15 Feb Why Some Businesses Don’t Accept Personal Checks
A substantial number of companies have stopped accepting personal checks. Most business owners feel that cash payments and electronic transactions are safer and more economical. They also reduce waiting times, enhance cash flow management and require less effort to deposit. There are at least six major reasons not to accept personal checks:
1. Cashiers can’t determine if a customer’s account contains enough money. Many firms are forced to provide products and services for free because people use bad checks to pay for them. This isn’t a problem when companies utilize credit card processing and merchant accounts.
2. Banks add insult to injury by fining businesses that deposit checks from customers with insufficient funds. The fee is usually about $10. If a store or restaurant receives an average of one bad check every three to four days, these fines will exceed $1,000 per year.
3. It takes longer to prepare and deposit personal checks. A business owner has to sign them, fill out deposit slips and send them to a bank. An alternative is to scan both sides of each check. After the checks reach a bank, it can take several days for them to clear.

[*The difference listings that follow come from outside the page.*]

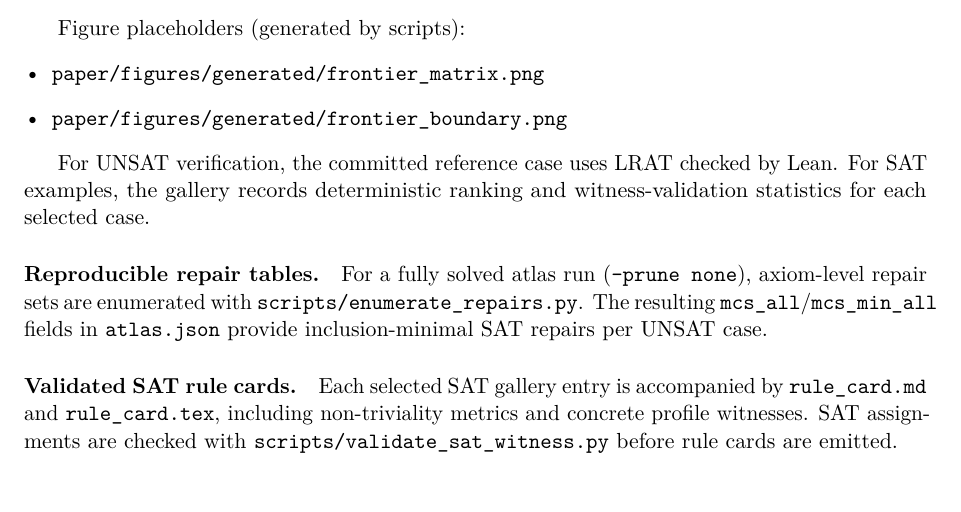
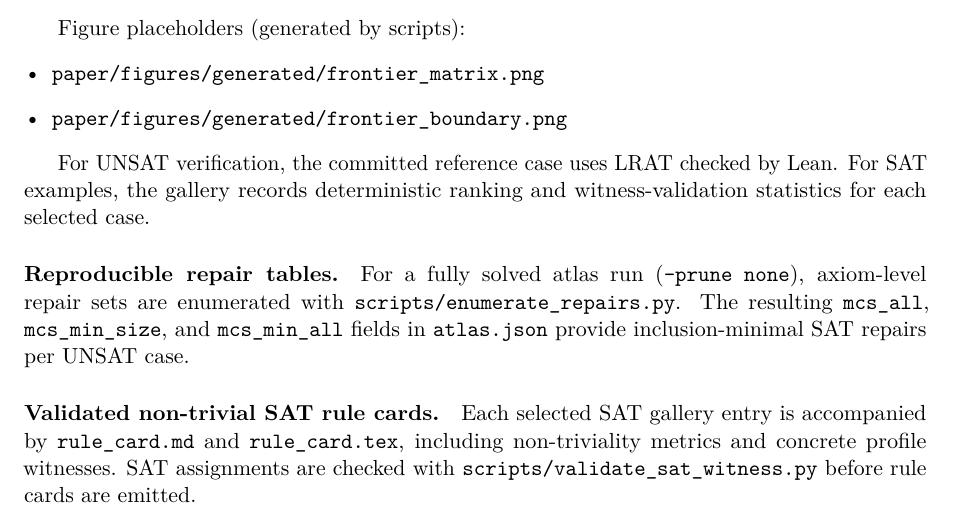
Before and after one commit to SHayashida/Sen-Lean4, a LaTeX paper (paper/main.tex, which reads paper/sections/06_case_study_sen24.tex): part of page 3 of 5, cut so that both start at the same text. Compiled offline with pdfLaTeX.

Commit message:
Phase4 W3: align case-study wording for merge conflict resolution

```diff
--- a/paper/sections/06_case_study_sen24.tex
+++ b/paper/sections/06_case_study_sen24.tex
@@ -17,10 +17,10 @@ For SAT examples, the gallery records deterministic ranking and witness-validati
 
 \paragraph{Reproducible repair tables.}
 For a fully solved atlas run (\texttt{--prune none}), axiom-level repair sets are enumerated with
-\texttt{scripts/enumerate\_repairs.py}. The resulting \texttt{mcs\_all}/\texttt{mcs\_min\_all} fields in
+\texttt{scripts/enumerate\_repairs.py}. The resulting \texttt{mcs\_all}, \texttt{mcs\_min\_size}, and \texttt{mcs\_min\_all} fields in
 \texttt{atlas.json} provide inclusion-minimal SAT repairs per UNSAT case.
 
-\paragraph{Validated SAT rule cards.}
+\paragraph{Validated non-trivial SAT rule cards.}
 Each selected SAT gallery entry is accompanied by \texttt{rule\_card.md} and \texttt{rule\_card.tex},
 including non-triviality metrics and concrete profile witnesses. SAT assignments are checked with
 \texttt{scripts/validate\_sat\_witness.py} before rule cards are emitted.
```
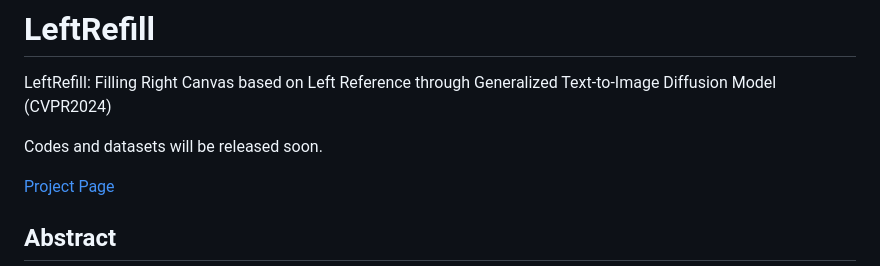
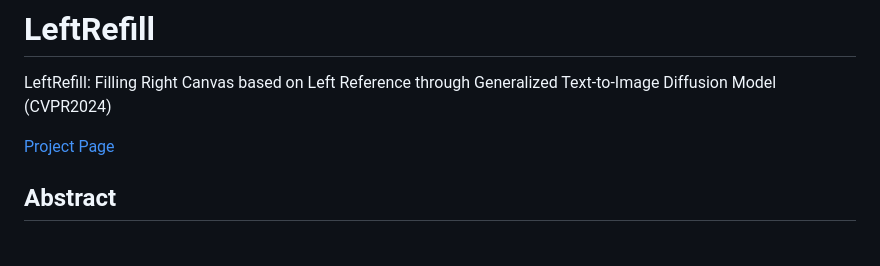
Before and after one commit to ewrfcas/LeftRefill, a Markdown page: README.md, the part around the change. GitHub-like rendering; blank space fills up the shorter version.

Commit message:
update the primary codes

```diff
--- a/README.md
+++ b/README.md
@@ -1,7 +1,6 @@
 # LeftRefill
 LeftRefill: Filling Right Canvas based on Left Reference through Generalized Text-to-Image Diffusion Model (CVPR2024)
 
-Codes and datasets will be released soon.
 
 [Project Page](https://ewrfcas.github.io/LeftRefill/)
 
```
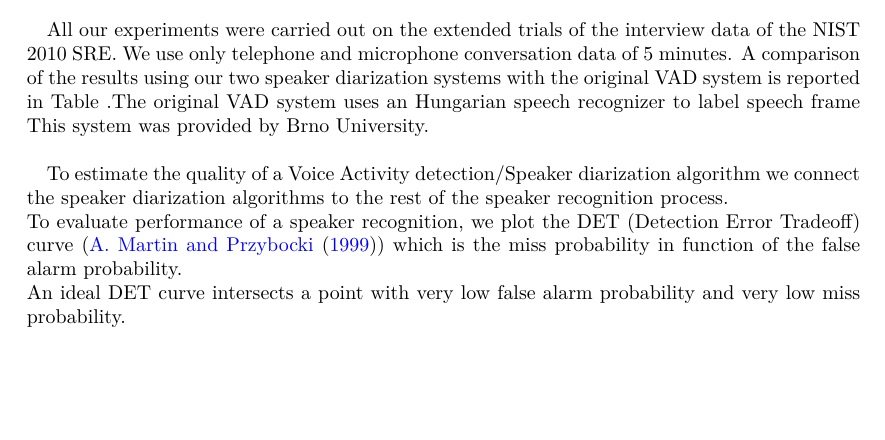
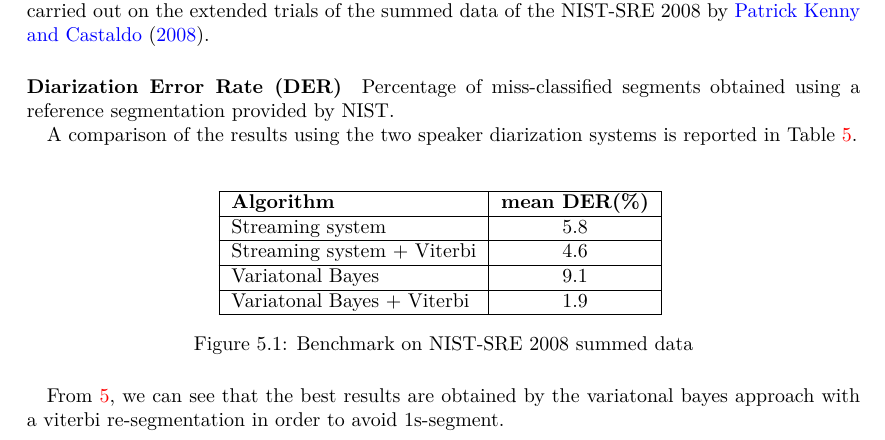
Before and after one commit to victor-lenoir/reports, a LaTeX document (1206/1206.tex): part of page 21 of 23, cut so that both start at the same text, the shorter picture padded with empty space. Compiled offline with pdfLaTeX.

Commit message:
benchmark modified

```diff
--- a/1206/1206.tex
+++ b/1206/1206.tex
@@ -822,3 +822,6 @@ $$q_{ms} = \frac{q_{ms}^{'}}{\sum_{s_2=1}^{S}{q_{ms_2}^{'}}}$$%{\sum_{s^'=1}^{S}
 \paragraph{Disadvantages} This method required an Universal Background Model while the other methods don't. Furthemore it cannot be applied on-the-fly.
 \chapter{Benchmark}
 
+To compare the Streaming system and the Variatonal Bayes system, a set
+of experiments were carried out on the extended trials of the summed
+data of the NIST-SRE 2008 by \cite{DIAFACT}.
@@ -838,24 +828,30 @@ in \cite{dehak.icassp.2011}).\\
 
-All our experiments were carried out on the extended trials of the
-interview data of the NIST 2010 SRE. We use only telephone and
-microphone conversation data of 5 minutes. A comparison of the results
-using our two speaker diarization systems with the original VAD system
-is reported in Table %\ref{gmmbenchmale}
-.The original VAD system uses
-an Hungarian speech recognizer to label speech frame
-%\cite{il y a une reference a citer}.
-This system was provided by Brno University.\\
 
-To estimate the quality of a Voice Activity detection/Speaker
-diarization algorithm we connect the speaker diarization algorithms to
-the rest of the speaker recognition process.\\ To evaluate performance
-of a speaker recognition, we plot the DET (Detection Error Tradeoff)
-curve (\cite{DET}) which is the miss probability in function of the
-false alarm probability.\\ An ideal DET curve intersects a point with
-very low false alarm probability and very low miss probability.
+\paragraph{Diarization Error Rate (DER)} Percentage of miss-classified segments obtained using a reference segmentation provided by NIST.
 
-%\section{Speaker diarization using HMM/GMM}
-%\section{Speaker diarization using Variational Bayes approach}
+A comparison of the results using the two speaker diarization
+systems is reported in Table \ref{benchou}.\\
+
+\begin{figure}[H]
+  \centering
+  \begin{tabular}{|l|c|r|}
+    \hline
+    \textbf{Algorithm} & \textbf{mean DER(\%)} \\
+    \hline
+    Streaming system & 5.8\\
+    \hline
+    Streaming system + Viterbi & 4.6\\
+    \hline
+    Variatonal Bayes & 9.1\\
+    \hline
+    Variatonal Bayes + Viterbi & 1.9\\
+    \hline
+  \end{tabular}
+  \label{benchou}
+  \caption{Benchmark on NIST-SRE 2008 summed data}
+\end{figure}
+
+From \ref{benchou}, we can see that the best results are obtained by the variatonal bayes approach with a viterbi re-segmentation in order to avoid 1s-segment.
 
 \chapter{Conclusion}
 
```
Also changed, not shown: 1206/1206.tex (13 more changed lines).
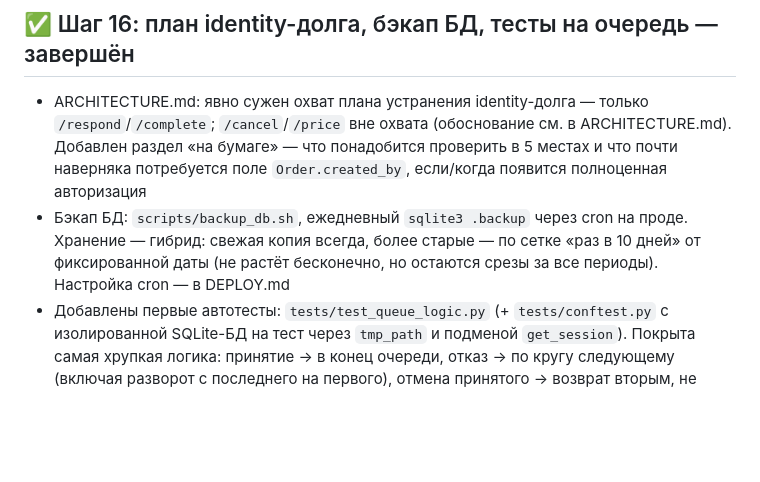
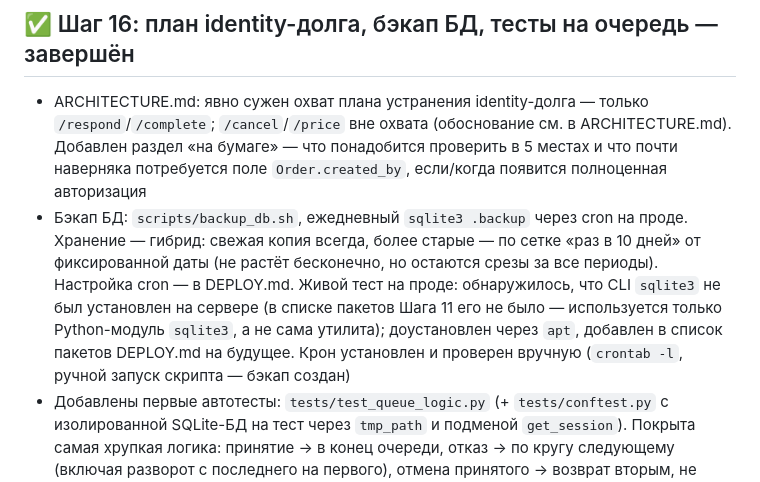
Before and after one commit to glorden/carpool-queue, a Markdown page: PROGRESS.md, the part around the change. GitHub-like rendering; blank space fills up the shorter version.

Commit message:
Добавлен sqlite3 в список пакетов DEPLOY.md, крон бэкапов проверен на проде
Живой тест: CLI sqlite3 не был установлен на сервере (использовался
только Python-модуль), backup_db.sh падал на .backup. Доустановлен
через apt, добавлен в список пакетов для будущих чистых установок.
Крон установлен, ручной прогон подтвердил создание бэкапа.

Co-Authored-By: Claude Sonnet 5 <noreply@anthropic.com>

```diff
--- a/PROGRESS.md
+++ b/PROGRESS.md
@@ -219,7 +219,12 @@
 - Бэкап БД: `scripts/backup_db.sh`, ежедневный `sqlite3 .backup` через
   cron на проде. Хранение — гибрид: свежая копия всегда, более старые —
   по сетке «раз в 10 дней» от фиксированной даты (не растёт бесконечно,
-  но остаются срезы за все периоды). Настройка cron — в DEPLOY.md
+  но остаются срезы за все периоды). Настройка cron — в DEPLOY.md.
+  Живой тест на проде: обнаружилось, что CLI `sqlite3` не был установлен
+  на сервере (в списке пакетов Шага 11 его не было — используется только
+  Python-модуль `sqlite3`, а не сама утилита); доустановлен через `apt`,
+  добавлен в список пакетов DEPLOY.md на будущее. Крон установлен и
+  проверен вручную (`crontab -l`, ручной запуск скрипта — бэкап создан)
 - Добавлены первые автотесты: `tests/test_queue_logic.py` (+
   `tests/conftest.py` с изолированной SQLite-БД на тест через
   `tmp_path` и подменой `get_session`). Покрыта самая хрупкая логика:
```
Also changed, not shown: DEPLOY.md (+1 -1 lines).
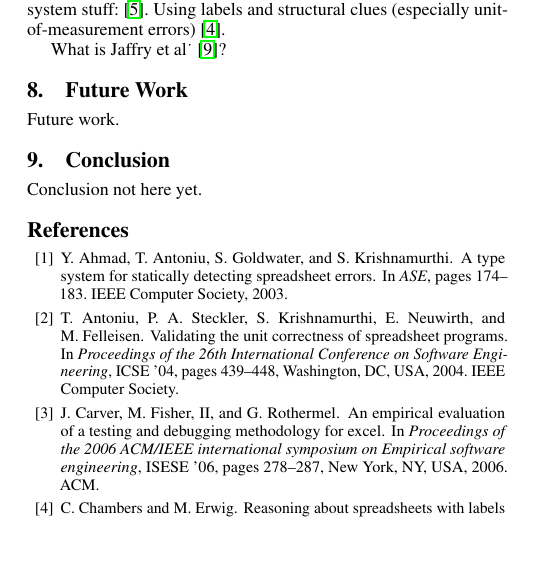
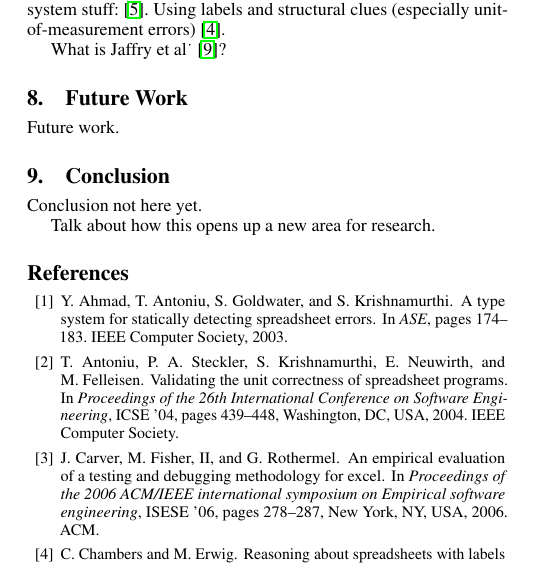
Before and after one commit to plasma-umass/DataDebug, a LaTeX paper (PLDI-2012/main.tex, which reads PLDI-2012/conclusion.tex): part of one column of page 3 of 4, cut so that both start at the same text, the shorter picture padded with empty space. Compiled offline with pdfLaTeX; a missing font is replaced by an installed copy or a similar font.

Commit message:
Added small blurb.

```diff
--- a/PLDI-2012/conclusion.tex
+++ b/PLDI-2012/conclusion.tex
@@ -1 +1,3 @@
 Conclusion not here yet.
+
+Talk about how this opens up a new area for research.
```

4. Check payments make it more difficult for businesses to maintain budgets and plan ahead. It’s often hard to predict when they will clear, bounced checks can cause unexpected money shortages, and bad check fees may be deducted from bank accounts at any time.
5. Personal checks slow down the checkout line, resulting in longer waiting times for everyone. Compared to using a debit card or paying with cash, it often takes significantly longer to fill out and sign a check. It also takes time for the customer to show an ID card.
6. People can easily make mistakes when they write out checks. A shopper might enter mismatched amounts of money or accidentally use the company’s former name. This is more likely to happen when people feel pressured because other customers are waiting to be served.
Although checks remain desirable for some types of high-value transactions, they have largely fallen out of favor in retail businesses. However, it’s vital for stores, eateries and most service providers to accept at least one alternative to cash. Most firms gain access to debit and credit card processing services by setting up merchant accounts.